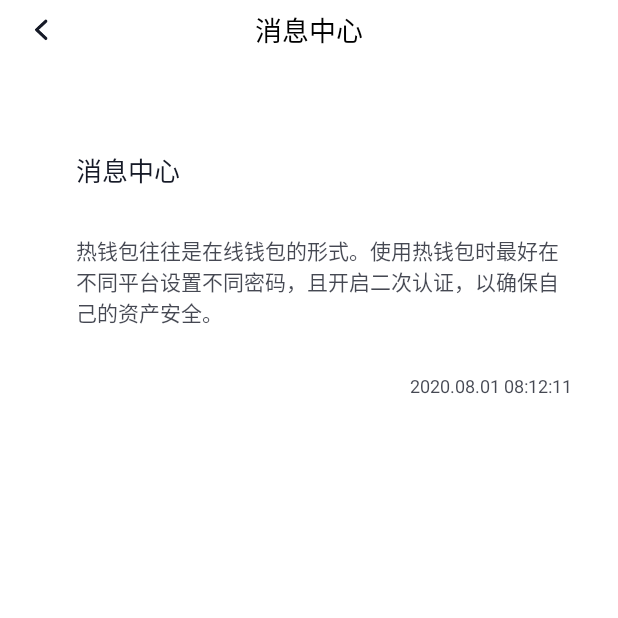
After one commit to zhangjing02/AitdWallet, an Android app: the MessageDetailActivity screen opened directly, with no data from a screen before it, on a phone screen of 412 x 824 dp, the top half of it. The commit adds this screen. Run offline under Robolectric (Android 15) with nearby library versions, the phone set to English and light mode, and no system bars; our stand-ins replace ButterKnife, EventBus.

Commit message:
1.编写消息中心的布局和ui。 2.设置语言的逻辑，app设定优先手机系统设定。

```diff
--- a/app/build.gradle
+++ b/app/build.gradle
@@ -109,4 +109,6 @@ dependencies {
     implementation 'me.grantland:autofittextview:0.2.+'
    // implementation 'com.github.mcxtzhang:SwipeDelMenuLayout:V1.2.1'
     implementation 'com.github.mcxtzhang:SwipeDelMenuLayout:V1.3.0'
+
+    implementation 'q.rorbin:badgeview:1.1.3'
 }
--- a/app/src/main/java/com/tianqi/aitdwallet/ui/activity/setting/AboutUsActivity.java
+++ b/app/src/main/java/com/tianqi/aitdwallet/ui/activity/setting/AboutUsActivity.java
@@ -73,7 +73,6 @@ public class AboutUsActivity extends BaseActivity {
         toolbar.setNavigationOnClickListener(v -> {
             finish();//返回
         });
-
     }
 
 
--- /dev/null
+++ b/app/src/main/java/com/tianqi/aitdwallet/ui/activity/setting/MessageDetailActivity.java
@@ -0,0 +1,54 @@
+package com.tianqi.aitdwallet.ui.activity.setting;
+
+import android.os.Bundle;
+import android.view.View;
+import android.widget.ImageView;
+import android.widget.TextView;
+
+import androidx.appcompat.widget.Toolbar;
+
+import com.tianqi.aitdwallet.R;
+import com.tianqi.baselib.base.BaseActivity;
+
+import butterknife.BindView;
+import butterknife.ButterKnife;
+
+public class MessageDetailActivity extends BaseActivity {
+
+    @BindView(R.id.toolbarTitle)
+    TextView toolbarTitle;
+    @BindView(R.id.btn_collect)
+    ImageView btnCollect;
+    @BindView(R.id.btn_finish)
+    TextView btnFinish;
+    @BindView(R.id.toolbar)
+    Toolbar toolbar;
+    @BindView(R.id.tv_message_tittle)
+    TextView tvMessageTittle;
+    @BindView(R.id.tv_message_content)
+    TextView tvMessageContent;
+    @BindView(R.id.tv_message_time)
+    TextView tvMessageTime;
+
+    @Override
+    protected int getContentView() {
+        return R.layout.activity_message_detail;
+    }
+
+    @Override
+    protected void initView() {
+        getToolBar();
+    }
+
+    private void getToolBar() {
+        toolbarTitle.setText("消息中心");
+        toolbar.setNavigationOnClickListener(v -> {
+            finish();//返回
+        });
+    }
+
+    @Override
+    protected void initData() {
+    }
+
+}
--- a/app/src/main/java/com/tianqi/aitdwallet/ui/fragment/SettingFragment.java
+++ b/app/src/main/java/com/tianqi/aitdwallet/ui/fragment/SettingFragment.java
@@ -11,6 +11,7 @@ import com.tianqi.aitdwallet.R;
 import com.tianqi.aitdwallet.ui.activity.address.ContactsAddressManageActivity;
 import com.tianqi.aitdwallet.ui.activity.setting.AboutUsActivity;
 import com.tianqi.aitdwallet.ui.activity.setting.InviteFriendActivity;
+import com.tianqi.aitdwallet.ui.activity.setting.MessageCenterActivity;
 import com.tianqi.aitdwallet.ui.activity.setting.SafeCenterActivity;
 import com.tianqi.aitdwallet.ui.activity.setting.SystemSettingActivity;
 import com.tianqi.aitdwallet.ui.activity.wallet.setting.WalletManageActivity;
@@ -76,6 +77,8 @@ public class SettingFragment extends BaseFragment {
                 startActivity(intent);
                 break;
             case R.id.tv_my_message:
+                intent=new Intent(getActivity(), MessageCenterActivity.class);
+                startActivity(intent);
                 break;
             case R.id.tv_invite_friend:
                 intent=new Intent(getActivity(), InviteFriendActivity.class);
--- /dev/null
+++ b/app/src/main/res/layout/activity_message_detail.xml
@@ -0,0 +1,70 @@
+<?xml version="1.0" encoding="utf-8"?>
+<LinearLayout xmlns:android="http://schemas.android.com/apk/res/android"
+    xmlns:app="http://schemas.android.com/apk/res-auto"
+    xmlns:tools="http://schemas.android.com/tools"
+    android:layout_width="match_parent"
+    android:layout_height="match_parent"
+    android:orientation="vertical"
+    android:background="@color/white"
+    tools:context=".ui.activity.setting.MessageDetailActivity">
+
+    <include
+        android:id="@+id/toolbar_layout"
+        layout="@layout/toolbar_menu"
+        app:layout_constraintTop_toTopOf="parent" />
+
+
+    <androidx.constraintlayout.widget.ConstraintLayout
+        style="@style/bg_edit_grey"
+        android:layout_width="match_parent"
+        android:layout_marginHorizontal="15dp"
+        android:layout_marginTop="30dp"
+        android:layout_height="wrap_content">
+
+
+        <TextView
+            android:id="@+id/tv_message_tittle"
+            android:layout_width="wrap_content"
+            android:layout_height="wrap_content"
+            app:layout_constraintTop_toTopOf="parent"
+            app:layout_constraintLeft_toLeftOf="parent"
+            android:layout_marginLeft="15dp"
+            android:layout_marginTop="30dp"
+            android:text="消息中心"
+            android:textSize="17sp"
+            android:textColor="@color/text_main_black"/>
+
+        <TextView
+            android:id="@+id/tv_message_content"
+            android:layout_width="match_parent"
+            android:layout_height="wrap_content"
+            app:layout_constraintTop_toBottomOf="@+id/tv_message_tittle"
+            app:layout_constraintLeft_toLeftOf="parent"
+            app:layout_constraintRight_toRightOf="parent"
+            android:layout_marginHorizontal="15dp"
+            android:layout_marginTop="30dp"
+            android:text="热钱包往往是在线钱包的形式。使用热钱包时最好在不同平台设置不同密码，且开启二次认证，以确保自己的资产安全。"
+            android:textSize="14sp"
+            android:textColor="@color/text_main_80_black"/>
+
+        <TextView
+            android:id="@+id/tv_message_time"
+            android:layout_width="wrap_content"
+            android:layout_height="wrap_content"
+            app:layout_constraintTop_toBottomOf="@+id/tv_message_content"
+            app:layout_constraintBottom_toBottomOf="parent"
+            app:layout_constraintRight_toRightOf="parent"
+            android:layout_marginRight="15dp"
+            android:layout_marginTop="30dp"
+            android:text="2020.08.01 08:12:11"
+            android:textSize="12sp"
+            android:layout_marginBottom="30dp"
+            android:textColor="@color/text_main_80_black"/>
+
+
+    </androidx.constraintlayout.widget.ConstraintLayout>
+
+
+
+
+</LinearLayout>
--- a/app/src/main/res/layout/fragment_setting.xml
+++ b/app/src/main/res/layout/fragment_setting.xml
@@ -54,7 +54,6 @@
         android:layout_height="55dp"
         android:layout_marginTop="7dp"
         android:background="@color/white"
-        android:visibility="gone"
         android:drawableLeft="@mipmap/ic_setting_my_message"
         android:drawableRight="@mipmap/ic_indicator_grey_right"
         android:drawablePadding="17dp"
--- a/app/src/main/res/values/colors.xml
+++ b/app/src/main/res/values/colors.xml
@@ -42,8 +42,10 @@
 
 
     <color name="text_main_black">#FF161A27</color>
+    <color name="text_main_40_black">#66161A27</color>
     <color name="text_main_70_black">#FF161A27</color>
     <color name="text_main_60_black">#99161A27</color>
+    <color name="text_main_80_black">#CC161A27</color>
     <color name="text_main_90_black">#E6161A27</color>
     <color name="text_main2_black">#FF1E1F31</color>
     <color name="text_main_60_grey">#991E1F31</color>
--- a/app/src/main/res/values/styles.xml
+++ b/app/src/main/res/values/styles.xml
@@ -260,6 +260,10 @@
         <item name="android:textSize">15sp</item>
         <item name="textAllCaps">false</item>
     </style>
+    <style name="TabLayoutText16Style" parent="TextAppearance.Design.Tab">
+        <item name="android:textSize">16sp</item>
+        <item name="textAllCaps">false</item>
+    </style>
 
 
     <style name="AppThemeTrans" parent="Theme.MaterialComponents.Light.NoActionBar">
--- a/baselib/src/main/java-gen/com/tianqi/baselib/dbgreendao/gen/DaoMaster.java
+++ b/baselib/src/main/java-gen/com/tianqi/baselib/dbgreendao/gen/DaoMaster.java
@@ -4,8 +4,6 @@ import android.content.Context;
 import android.database.sqlite.SQLiteDatabase;
 import android.database.sqlite.SQLiteDatabase.CursorFactory;
 import android.util.Log;
-
-import com.tianqi.baselib.utils.LogUtil;
 
 import org.greenrobot.greendao.AbstractDaoMaster;
 import org.greenrobot.greendao.database.StandardDatabase;
@@ -87,7 +85,7 @@ public class DaoMaster extends AbstractDaoMaster {
 
         @Override
         public void onCreate(Database db) {
-            LogUtil.i("greenDAO", "Creating tables for schema version " + SCHEMA_VERSION);
+            Log.i("greenDAO", "Creating tables for schema version " + SCHEMA_VERSION);
             createAllTables(db, false);
         }
     }
@@ -104,7 +102,7 @@ public class DaoMaster extends AbstractDaoMaster {
 
         @Override
         public void onUpgrade(Database db, int oldVersion, int newVersion) {
-            LogUtil.i("greenDAO", "Upgrading schema from version " + oldVersion + " to " + newVersion + " by dropping all tables");
+            Log.i("greenDAO", "Upgrading schema from version " + oldVersion + " to " + newVersion + " by dropping all tables");
             dropAllTables(db, true);
             onCreate(db);
         }
--- a/baselib/src/main/java/com/tianqi/baselib/utils/LogUtil.java
+++ b/baselib/src/main/java/com/tianqi/baselib/utils/LogUtil.java
@@ -13,7 +13,7 @@ public class LogUtil {
     /**
      * 是否打印日志
      */
-    public static boolean isDMLog = true;
+    public static boolean isDMLog = true;   //正式发版的时候，此处改成false。
 
     private static boolean VERBOSE = true;
 
```
Also changed, not shown: app/src/main/AndroidManifest.xml (+9 -6 lines), app/src/main/java/com/tianqi/aitdwallet/adapter/recycle_adapter/PushMessageAdapter.java (added, +45 -0 lines), app/src/main/java/com/tianqi/aitdwallet/adapter/recycle_adapter/SetAdapterView.java (deleted, +0 -10 lines), app/src/main/java/com/tianqi/aitdwallet/ui/activity/SplashActivity.java (+16 -0 lines), app/src/main/java/com/tianqi/aitdwallet/ui/activity/setting/MessageCenterActivity.java (added, +161 -0 lines), app/src/main/res/layout/activity_message_center.xml (added, +47 -0 lines), app/src/main/res/layout/layout_adapter_message_push.xml (added, +47 -0 lines), app/src/main/res/layout/tab_message_transfer.xml (added, +30 -0 lines), baselib/src/main/java/com/tianqi/baselib/rxhttp/bean/GetMessageBean.java (added, +54 -0 lines).
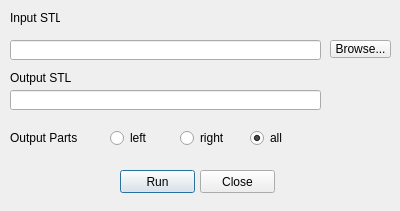
Old version of the form chiriin3d_reverse_dialog_base.ui in the repository tmizu23/chiriin3d_reverse.
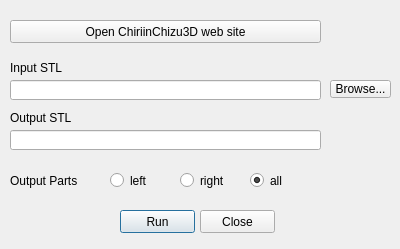
New version of the form.

```diff
--- a/chiriin3d_reverse_dialog_base.ui
+++ b/chiriin3d_reverse_dialog_base.ui
@@ -7,7 +7,7 @@
     <x>0</x>
     <y>0</y>
     <width>400</width>
-    <height>211</height>
+    <height>249</height>
    </rect>
   </property>
   <property name="windowTitle">
@@ -17,7 +17,7 @@
    <property name="geometry">
     <rect>
      <x>330</x>
-     <y>40</y>
+     <y>80</y>
      <width>61</width>
      <height>18</height>
     </rect>
@@ -30,7 +30,7 @@
    <property name="geometry">
     <rect>
      <x>10</x>
-     <y>40</y>
+     <y>80</y>
      <width>311</width>
      <height>20</height>
     </rect>
@@ -40,7 +40,7 @@
    <property name="geometry">
     <rect>
      <x>10</x>
-     <y>90</y>
+     <y>130</y>
      <width>311</width>
      <height>20</height>
     </rect>
@@ -53,8 +53,8 @@
    <property name="geometry">
     <rect>
      <x>10</x>
-     <y>10</y>
-     <width>50</width>
+     <y>60</y>
+     <width>61</width>
      <height>16</height>
     </rect>
    </property>
@@ -66,7 +66,7 @@
    <property name="geometry">
     <rect>
      <x>10</x>
-     <y>70</y>
+     <y>110</y>
      <width>71</width>
      <height>16</height>
     </rect>
@@ -79,7 +79,7 @@
    <property name="geometry">
     <rect>
      <x>120</x>
-     <y>170</y>
+     <y>210</y>
      <width>75</width>
      <height>23</height>
     </rect>
@@ -92,7 +92,7 @@
    <property name="geometry">
     <rect>
      <x>200</x>
-     <y>170</y>
+     <y>210</y>
      <width>75</width>
      <height>23</height>
     </rect>
@@ -105,9 +105,9 @@
    <property name="geometry">
     <rect>
      <x>110</x>
-     <y>130</y>
+     <y>170</y>
      <width>41</width>
-     <height>16</height>
+     <height>21</height>
     </rect>
    </property>
    <property name="text">
@@ -121,9 +121,9 @@
    <property name="geometry">
     <rect>
      <x>180</x>
-     <y>130</y>
+     <y>170</y>
      <width>51</width>
-     <height>16</height>
+     <height>21</height>
     </rect>
    </property>
    <property name="text">
@@ -137,9 +137,9 @@
    <property name="geometry">
     <rect>
      <x>250</x>
-     <y>130</y>
+     <y>170</y>
      <width>41</width>
-     <height>16</height>
+     <height>21</height>
     </rect>
    </property>
    <property name="text">
@@ -156,15 +156,28 @@
    <property name="geometry">
     <rect>
      <x>10</x>
-     <y>130</y>
+     <y>170</y>
      <width>71</width>
-     <height>16</height>
+     <height>21</height>
     </rect>
    </property>
    <property name="text">
     <string>Output Parts</string>
    </property>
   </widget>
+  <widget class="QPushButton" name="pushButton_3">
+   <property name="geometry">
+    <rect>
+     <x>10</x>
+     <y>20</y>
+     <width>311</width>
+     <height>23</height>
+    </rect>
+   </property>
+   <property name="text">
+    <string>Open ChiriinChizu3D web site</string>
+   </property>
+  </widget>
  </widget>
  <resources/>
  <connections/>
```
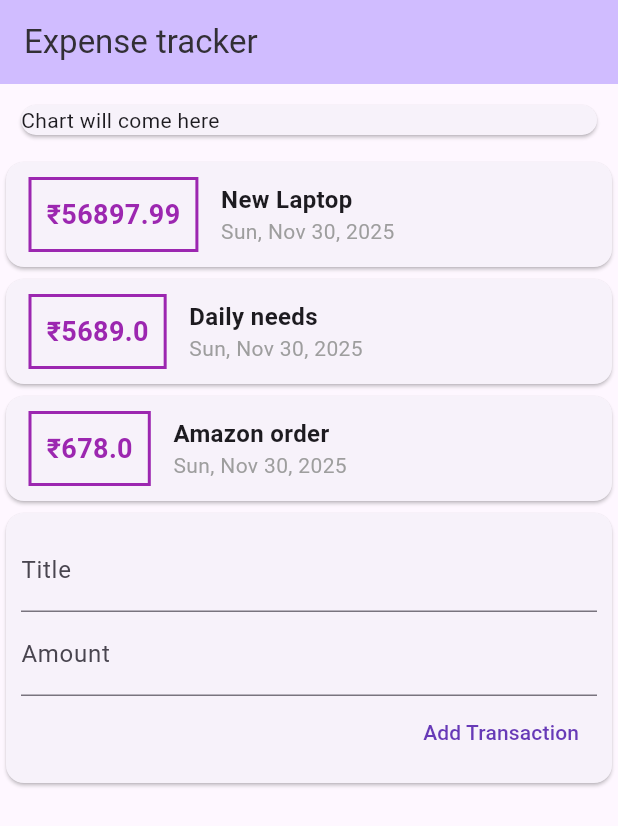
After one commit to VISHALCHAND007/Expense-Tracker, a Flutter app: the screen it shows after launch, on a phone screen of 412 x 824 dp. The commit adds this screen. Shown: the top 826 px of the screen. Run offline on Flutter 3.47's test engine with Material 3 defaults, Android fonts, the phone set to English and light mode, and no system bars.

Commit message:
Worked on shortening the code by creating multiple widget for each component.

```diff
--- a/lib/main.dart
+++ b/lib/main.dart
@@ -1,52 +1,26 @@
-import 'package:expense_tracker/transaction.dart';
+import './widgets/user_transactions.dart';
 import 'package:flutter/material.dart';
-import 'package:intl/intl.dart';
 
 void main() => runApp(MyApp());
 
-class MyApp extends StatefulWidget {
+class MyApp extends StatelessWidget {
   const MyApp({super.key});
 
   @override
-  State createState() {
-    return _MyAppState();
+  Widget build(BuildContext context) {
+    return MaterialApp(home: _MyHomePage());
   }
 }
 
-class _MyAppState extends State {
-  //temporary data of transactions
-  final List<Transaction> transactions = [
-    Transaction(
-      id: "d1",
-      title: "New Laptop",
-      amount: 56897.99,
-      date: DateTime.now(),
-    ),
-    Transaction(
-      id: "d2",
-      title: "Daily needs",
-      amount: 5689,
-      date: DateTime.now(),
-    ),
-    Transaction(
-      id: "d3",
-      title: "Amazon order",
-      amount: 678,
-      date: DateTime.now(),
-    ),
-  ];
-
+class _MyHomePage extends StatelessWidget {
   @override
   Widget build(BuildContext context) {
-    return MaterialApp(
-      home: Scaffold(
+    return Scaffold(
       appBar: AppBar(
         backgroundColor: Theme.of(context).colorScheme.inversePrimary,
         title: Text(
           "Expense tracker",
-            style: TextStyle(
-              color: Theme.of(context).colorScheme.inverseSurface,
-            ),
+          style: TextStyle(color: Theme.of(context).colorScheme.inverseSurface),
         ),
       ),
       body: Column(
@@ -56,77 +30,8 @@ class _MyAppState extends State {
             margin: EdgeInsets.all(10),
             child: Card(child: Text("Chart will come here")),
           ),
-            Column(
-              children: [
-                ...transactions.map((trans) {
-                  return Card(
-                    child: Row(
-                      children: [
-                        Container(
-                          margin: EdgeInsets.symmetric(
-                            vertical: 10,
-                            horizontal: 15,
-                          ),
-                          decoration: BoxDecoration(
-                            border: Border.all(color: Colors.purple, width: 2),
-                          ),
-                          padding: EdgeInsets.all(10),
-                          child: Text(
-                            "₹${trans.amount}",
-                            style: TextStyle(
-                              fontSize: 18,
-                              fontWeight: FontWeight.bold,
-                              color: Colors.purple,
-                            ),
-                          ),
-                        ),
-                        Column(
-                          crossAxisAlignment: .start,
-                          children: [
-                            Text(
-                              trans.title,
-                              style: TextStyle(
-                                fontSize: 16,
-                                fontWeight: FontWeight.bold,
-                              ),
-                            ),
-                            Text(
-                              DateFormat.yMMMEd().format(trans.date),
-                              style: TextStyle(color: Colors.grey),
-                            ),
+          UserTransactions(),
         ],
-                        ),
-                      ],
-                    ),
-                  );
-                }),
-              ],
-            ),
-            Card(
-              child: Container(
-                padding: EdgeInsets.all(10),
-                child: Column(
-                  crossAxisAlignment: .end,
-                  children: [
-                    TextField(
-                      decoration: InputDecoration(label: Text("Title")),
-                    ),
-                    TextField(
-                      decoration: InputDecoration(label: Text("Amount")),
-                    ),
-                    TextButton(
-                      onPressed: () {},
-                      child: Text(
-                        "Add Transaction",
-                        style: TextStyle(color: Colors.deepPurple),
-                      ),
-                    ),
-                  ],
-                ),
-              ),
-            ),
-          ],
-        ),
       ),
     );
   }
--- /dev/null
+++ b/lib/widgets/add_transactions.dart
@@ -0,0 +1,43 @@
+import '../models/transaction.dart';
+import 'package:flutter/material.dart';
+
+class AddTransactions extends StatelessWidget {
+  final List<Transaction> transactions;
+  AddTransactions(this.transactions, {super.key});
+
+  final titleController = TextEditingController();
+  final amountController = TextEditingController();
+
+  @override
+  Widget build(BuildContext context) {
+    return Card(
+      child: Container(
+        padding: EdgeInsets.all(10),
+        child: Column(
+          crossAxisAlignment: .end,
+          children: [
+            TextField(
+              decoration: InputDecoration(label: Text("Title")),
+              controller: titleController,
+            ),
+            TextField(
+              decoration: InputDecoration(label: Text("Amount")),
+              controller: amountController,
+              keyboardType: TextInputType.numberWithOptions(),
+            ),
+            TextButton(
+              onPressed: () {
+                print(titleController.text);
+                print(amountController.text);
+              },
+              child: Text(
+                "Add Transaction",
+                style: TextStyle(color: Colors.deepPurple),
+              ),
+            ),
+          ],
+        ),
+      ),
+    );
+  }
+}
--- /dev/null
+++ b/lib/widgets/transactions_list.dart
@@ -0,0 +1,56 @@
+import 'package:expense_tracker/models/transaction.dart';
+import 'package:flutter/material.dart';
+import 'package:intl/intl.dart';
+
+class TransactionsList extends StatelessWidget {
+  final List<Transaction> transactions;
+
+  const TransactionsList(this.transactions, {super.key});
+
+  @override
+  Widget build(BuildContext context) {
+    return Column(
+      children: [
+        ...transactions.map((trans) {
+          return Card(
+            child: Row(
+              children: [
+                Container(
+                  margin: EdgeInsets.symmetric(vertical: 10, horizontal: 15),
+                  decoration: BoxDecoration(
+                    border: Border.all(color: Colors.purple, width: 2),
+                  ),
+                  padding: EdgeInsets.all(10),
+                  child: Text(
+                    "₹${trans.amount}",
+                    style: TextStyle(
+                      fontSize: 18,
+                      fontWeight: FontWeight.bold,
+                      color: Colors.purple,
+                    ),
+                  ),
+                ),
+                Column(
+                  crossAxisAlignment: .start,
+                  children: [
+                    Text(
+                      trans.title,
+                      style: TextStyle(
+                        fontSize: 16,
+                        fontWeight: FontWeight.bold,
+                      ),
+                    ),
+                    Text(
+                      DateFormat.yMMMEd().format(trans.date),
+                      style: TextStyle(color: Colors.grey),
+                    ),
+                  ],
+                ),
+              ],
+            ),
+          );
+        }),
+      ],
+    );
+  }
+}
--- /dev/null
+++ b/lib/widgets/user_transactions.dart
@@ -0,0 +1,44 @@
+import 'package:flutter/material.dart';
+import './add_transactions.dart';
+import './transactions_list.dart';
+import '../models/transaction.dart';
+
+class UserTransactions extends StatefulWidget {
+  const UserTransactions({super.key});
+
+  @override
+  State createState() => _UserTransactions();
+}
+
+class _UserTransactions extends State<UserTransactions> {
+  //temporary data of transactions
+  final List<Transaction> _transactions = [
+    Transaction(
+      id: "d1",
+      title: "New Laptop",
+      amount: 56897.99,
+      date: DateTime.now(),
+    ),
+    Transaction(
+      id: "d2",
+      title: "Daily needs",
+      amount: 5689,
+      date: DateTime.now(),
+    ),
+    Transaction(
+      id: "d3",
+      title: "Amazon order",
+      amount: 678,
+      date: DateTime.now(),
+    ),
+  ];
+  @override
+  Widget build(BuildContext context) {
+    return Column(
+      children: [
+        TransactionsList(_transactions),
+        AddTransactions(_transactions),
+      ],
+    );
+  }
+}
```
Also changed, not shown: lib/models/transaction.dart (renamed from lib/transaction.dart). Lines whose indentation alone changed are shown as unchanged.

To do:
Could you report all lines of the listing that hold "static"?

Reply:
-    public static boolean isDMLog = true;
+    public static boolean isDMLog = true;   //正式发版的时候，此处改成false。
     private static boolean VERBOSE = true;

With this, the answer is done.